Task statement :: Pictures must be dropped from the copy of the entries below; all else is returned exactly.

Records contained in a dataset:

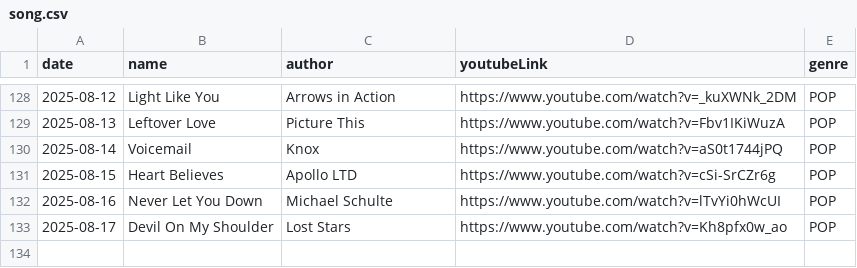
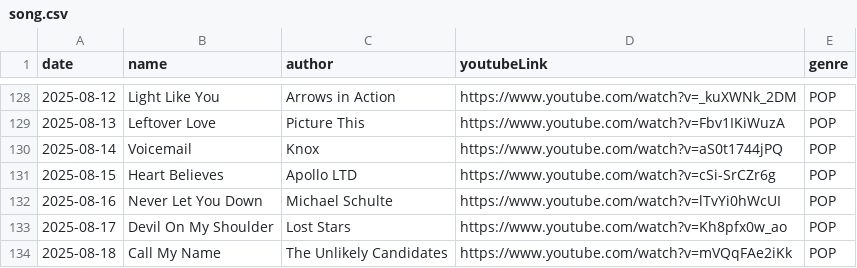
Before and after one commit to Foodust/TodaySong, a CSV file: data/song.csv, drawn as a sheet; only a part is shown, gaps mark what is left out.

Commit message:
[feat] 2025-08-18 add song

```diff
--- a/data/song.csv
+++ b/data/song.csv
@@ -133 +133,2 @@ date|name|author|youtubeLink|genre|
 2025-08-17|Devil On My Shoulder|Lost Stars|https://www.youtube.com/watch?v=Kh8pfx0w_ao|POP|
+2025-08-18|Call My Name|The Unlikely Candidates|https://www.youtube.com/watch?v=mVQqFAe2iKk|POP|
```
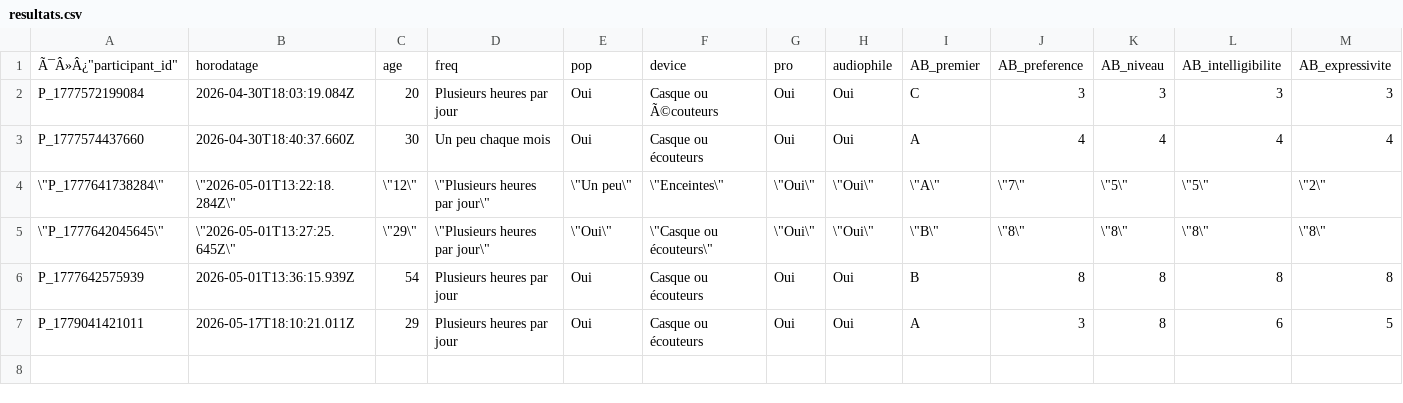
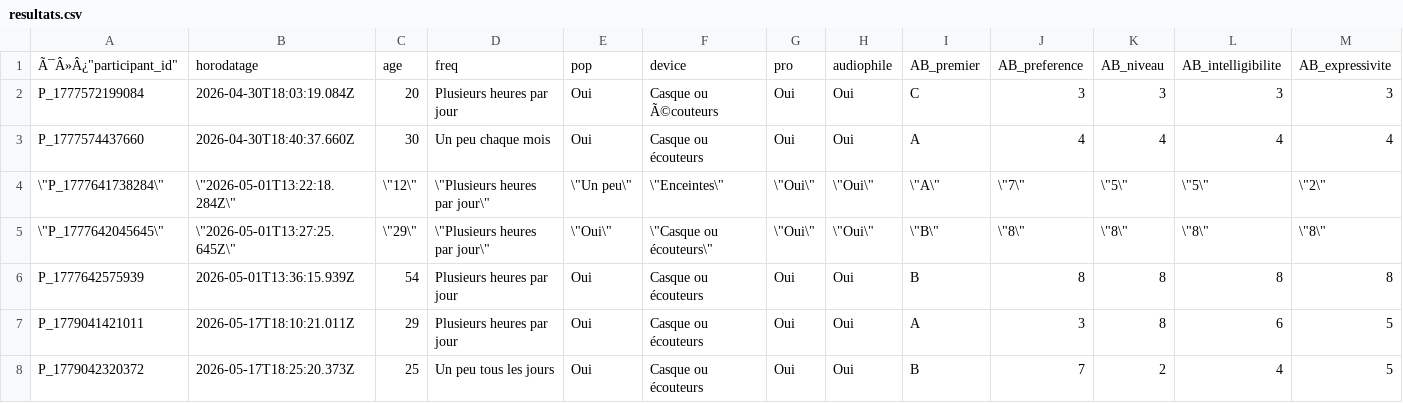
Before and after one commit to tomsstrub/PPM_STRUB_2026, a CSV file: resultats/resultats.csv, drawn as a sheet; only a part is shown; rows hold the shown columns only; the diff names each change by its address in the sheet, - before the commit and + after, or states it on an @@ line.

```diff
--- a/resultats/resultats.csv
+++ b/resultats/resultats.csv
+row 8: P_1779042320372 | 2026-05-17T18:25:20.373Z | 25 | Un peu tous les jours | Oui | Casque ou écouteurs | Oui | Oui | B | 7 | 2 | 4 | 5
```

Solution ::
Before and after one commit to Foodust/TodaySong, a CSV file: data/song.csv, drawn as a sheet; only a part is shown, gaps mark what is left out.

Commit message:
[feat] 2025-08-18 add song

```diff
--- a/data/song.csv
+++ b/data/song.csv
@@ -133 +133,2 @@ date|name|author|youtubeLink|genre|
 2025-08-17|Devil On My Shoulder|Lost Stars|https://www.youtube.com/watch?v=Kh8pfx0w_ao|POP|
+2025-08-18|Call My Name|The Unlikely Candidates|https://www.youtube.com/watch?v=mVQqFAe2iKk|POP|
```
Before and after one commit to tomsstrub/PPM_STRUB_2026, a CSV file: resultats/resultats.csv, drawn as a sheet; only a part is shown; rows hold the shown columns only; the diff names each change by its address in the sheet, - before the commit and + after, or states it on an @@ line.

```diff
--- a/resultats/resultats.csv
+++ b/resultats/resultats.csv
+row 8: P_1779042320372 | 2026-05-17T18:25:20.373Z | 25 | Un peu tous les jours | Oui | Casque ou écouteurs | Oui | Oui | B | 7 | 2 | 4 | 5
```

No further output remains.